Venue: Žofín Island (Žofín Hall)
Event type: Art music culture
Date: 21/03/1850 5pm
Keywords: Literature (German and other), Theatre (non-music), Audience attendance, Education - major institutions, Foreign musicians in Prague, Annual events and regular series, Benefit and charitable events, Genres - Orchestral music, Genres - Secular solo vocal music, Genres - music theatre and entr'acte music, Public performance events, Charitable institutions
Bohemia 17/3/1850 published the complete programme for this benefit academy in aid of the St Bartholomew Poor House under the protection of Count Franz Thun. The participating soloists were specfied, and the event was noted to begin at 5pm. The Tagesanzeiger texts of Bohemia 19/3/1850 and 21/3/1850 also recorded the date, venue and time of this event.
A review, signed ‘V.’, of this event appeared in Bohemia 24/3/1850. The correspondent related that the concert opened with a spoken prologue, written in verse by Professor Wenzig and performed by Miss Lechner [Lechnerová], which evidently reflected the picture of the gathering for the occasion of a ‘magnificent and numerous’ audience in the over-filled hall of the Žofín Island. The event itself was judged to be a success on three counts: in musical enjoyment; in terms of attendance it was ‘certainly the most splendid concert of that year’; in the degree of interest and support for its underlying charitable purpose. Concerning the latter, although the review made no mention of receipts from admission, the concert was noted to include a lottery for the good cause. This was later noted to have been drawn at around 8pm when the programme concluded, at which point ‘many in the venue both silently and out loud cherished desires they hoped the Goddess of luck would fulfill.’
As regards the musical portion of the ‘Akademie’ [the text deployed the terms ‘Koncert’ and ‘Akademie’ without any evident distinction], the Bohemia critic remarked that he could quickly condense his review of what he considered were the two main numbers of the programme - the Overture to Euryanthe and Mendelssohn’s music to Athalia - on account that both were familiar from earlier concerts of the Cecilia Society. Interestingly, the members of the latter were today ‘numerously represented’ and were noted to have assumed the performance of these works. About the ‘favourable choice’ of the Athalia music and its performance the correspondent declined to comment for fear of tiring his readers through repetition - they were referred back to his previous [date not specified] Bohemia review following the ‘glorious music’s’ first performance [in Prague]. The solo performers were then listed.
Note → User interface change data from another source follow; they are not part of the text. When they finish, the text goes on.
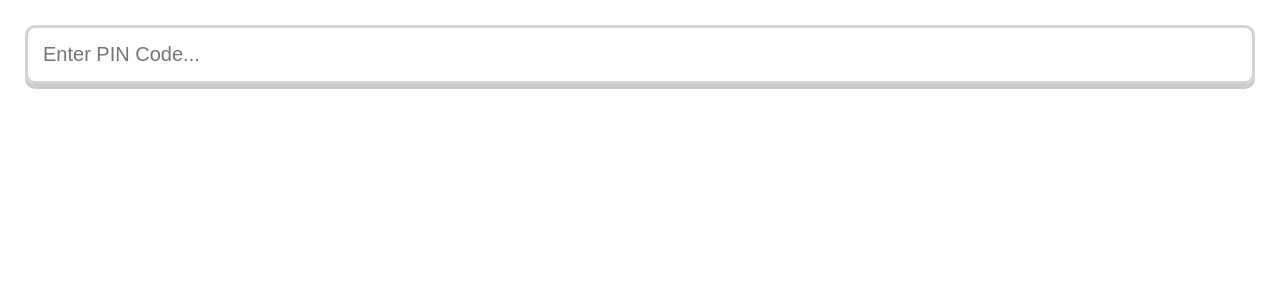
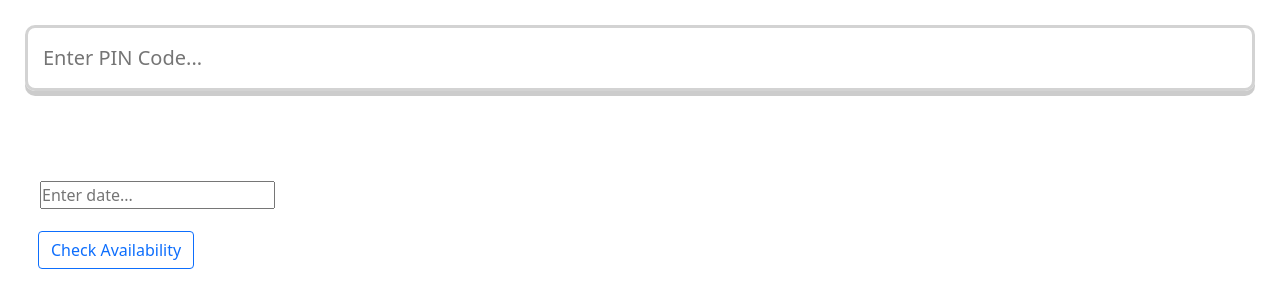
Before and after one commit to SkyrimCode/CoWin, a React (Create React App) app: page / in a window 1280 px wide. Shown: the top 308 px of the page. Built offline with nearby package versions, Linux system fonts and the light colour scheme.

Commit message:
Added DatePicker component

```diff
--- a/package.json
+++ b/package.json
@@ -6,9 +6,12 @@
     "@testing-library/jest-dom": "^5.14.1",
     "@testing-library/react": "^11.2.7",
     "@testing-library/user-event": "^12.8.3",
+    "bootstrap": "^5.0.1",
     "react": "^17.0.2",
+    "react-datepicker": "^4.1.1",
     "react-dom": "^17.0.2",
     "react-scripts": "4.0.3",
+    "reactstrap": "^8.9.0",
     "styled-components": "^5.3.0",
     "web-vitals": "^1.1.2"
   },
--- a/src/App.css
+++ b/src/App.css
@@ -36,3 +36,6 @@
     transform: rotate(360deg);
   }
 }
+.btn{
+  margin-top: 100px;
+}
--- a/src/App.js
+++ b/src/App.js
@@ -1,4 +1,8 @@
 import React, { useState } from 'react';
+import { Button } from 'reactstrap';
+import 'bootstrap/dist/css/bootstrap.css';
+import DatePicker from 'react-datepicker';
+import 'react-datepicker/dist/react-datepicker.css'
 import SearchByPIN from './SearchByPIN';
 const url = "https://cdn-api.co-vin.in/api/v2/appointment/sessions/public/findByPin"
 
@@ -6,13 +10,13 @@ const url = "https://cdn-api.co-vin.in/api/v2/appointment/sessions/public/findBy
 function App() {
   const [query, setQuery] = useState('');
   const [items, setItems] = useState(null);
+  const [selectedDate,setSelectedDate] = useState(null)
 
   const search = evt => {
     console.log(query)
-    if ( evt.key === "Enter") {
       if(query)
       {
-        const date = new Date();
+        const date = selectedDate;
         const today = `${date.getDate()}-${(date.getMonth()+1).toString().padStart(2,0)}-${date.getUTCFullYear()}`
 
         fetch(url+`?pincode=${query}&date=${today}`)
@@ -20,14 +24,10 @@ function App() {
         .then(result => {
           let res = result.sessions?result.sessions.filter(item => item.available_capacity>0):[];
           setItems(res)
-          setQuery('');
         });
       }
       else
         setItems([])
-    }
-
-
   }
 
 
@@ -41,9 +41,10 @@ function App() {
             placeholder="Enter PIN Code..."
             onChange={e => setQuery(e.target.value)}
             value={query}
-            onKeyPress={search}
           />
         </div>
+        <div className="datepicker"><DatePicker placeholderText="Enter date..." selected={selectedDate} onChange={date => setSelectedDate(date)} dateFormat='dd/MM/yyyy' minDate={new Date()} isClearable showYearDropdown scrollableMonthYearDropdown/></div>
+        <div className='btn'><Button color="outline-primary" onClick={search}>Check Availability</Button>{' '}</div>
         <SearchByPIN items={items}/>
       </main>
     </div>
--- a/src/Center.js
+++ b/src/Center.js
@@ -1,4 +1,4 @@
-import React, { Component } from 'react'
+import React from 'react'
 import styled from 'styled-components'
 const Container = styled.div`
   margin-bottom: 8px;
@@ -7,18 +7,16 @@ const Container = styled.div`
   padding: 8px;
   `;
 
-export class Center extends Component {
-    render() {
-        return (
+function Center(props) {
+   return (
             <Container>
-                <h3>{this.props.item.name}</h3>
-                {this.props.item.address}<br/>
-                Price: &#8377;{this.props.item.fee}<br/>
-                Vaccine: {this.props.item.vaccine}<br/>
-                Available Slots: {this.props.item.available_capacity}
+                <h3>{props.item.name}</h3>
+                {props.item.address}<br/>
+                Price: &#8377;{props.item.fee}<br/>
+                Vaccine: {props.item.vaccine}<br/>
+                Available Slots: {props.item.available_capacity}
             </Container>
         )
-    }
 }
 
 export default Center
--- a/src/SearchByPIN.js
+++ b/src/SearchByPIN.js
@@ -1,4 +1,4 @@
-import React, { Component } from 'react'
+import React from 'react'
 import styled from 'styled-components'
 import Center from './Center';
 const Container = styled.div`
@@ -10,16 +10,13 @@ const CenterList = styled.div`
   padding: 8px;
   `;
 
-
-export class SearchByPIN extends Component {
-
-    render() {
+function SearchByPIN(props) {
     return (
         <div>
-           { !this.props.items ? <></> : this.props.items.length ? (
+       { !props.items ? <></> : props.items.length ? (
         <Container>
             <CenterList>
-                    {this.props.items.map(item => (<Center key={item.session_id} item={item}/>))}
+                {props.items.map(item => (<Center key={item.session_id} item={item}/>))}
             </CenterList>
         </Container>
             ) : (<h3>Sorry! No slots available...</h3>)}
@@ -27,6 +24,4 @@ export class SearchByPIN extends Component {
     )
 }
 
-}
-
 export default SearchByPIN
--- a/src/index.css
+++ b/src/index.css
@@ -51,3 +51,10 @@ main {
 .mLeft{
   margin-left: 1.5rem;
 }
+.datepicker{
+  display: block;
+  width: 100%;
+  padding: 15px;
+
+
+}
--- a/src/index.js
+++ b/src/index.js
@@ -1,5 +1,6 @@
 import React from 'react';
 import ReactDOM from 'react-dom';
+
 import './index.css';
 import App from './App';
 import reportWebVitals from './reportWebVitals';
```
Also changed, not shown: 1 other file (tests, documents, lock files or other folders). Lines whose indentation alone changed are shown as unchanged.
Mr Fischer who was noted to have spoken Devrient’s monologues and melodrama parts. The solo [singers] comprised ‘Miss [Franziska] Wagner, Miss Bergauer, Miss Casanowa and Miss Müller. Of the ‘high-Romantic’ Overture to Euryanthe, although the critic identified this as his second highlight of the programme, he also related that his opinion was evidently not shared by the audience, whose attention and enthusiatic applause was less than that demonstrated for the performances of the two soloists, Miss Hoffmann and Mrs Küchenmeister-Rudersdorf. The latter sang an English song by B. [Joseph Philip] Knight, the fourth of Saphir’s Wilde Rosen by Kittl in German, and a Donizetti Barcarolle in Italian. She was curtain-called three or four times, obtaining the ‘most brilliant results’ through ‘the most amazing abundance of trills, runs and coloratura’. Miss Hoffmann, a highly-promising pupil of Mr Němec, had already given a concert during the last year and ‘caused an exceptionl sensation’. On this occasion, for her ‘amazing performance’ despite her ‘tender age’ of the ‘well-known’ Bériot Concerto, she was rewarded with ‘stormy, vociferous applause and ... the exceptional achievement of the honour of being curtain-called three times.’
No details of the general participants involved in this performance, excepting the members of the Cecilia Society, were identified by the specified sources. Large-scale benefit events that were mounted annually in Prague during the middle nineteenth-century often included the resources of major local societies and institutions such as the Conservatory, the forces of the Estates Theatre and of the Žofín Academy.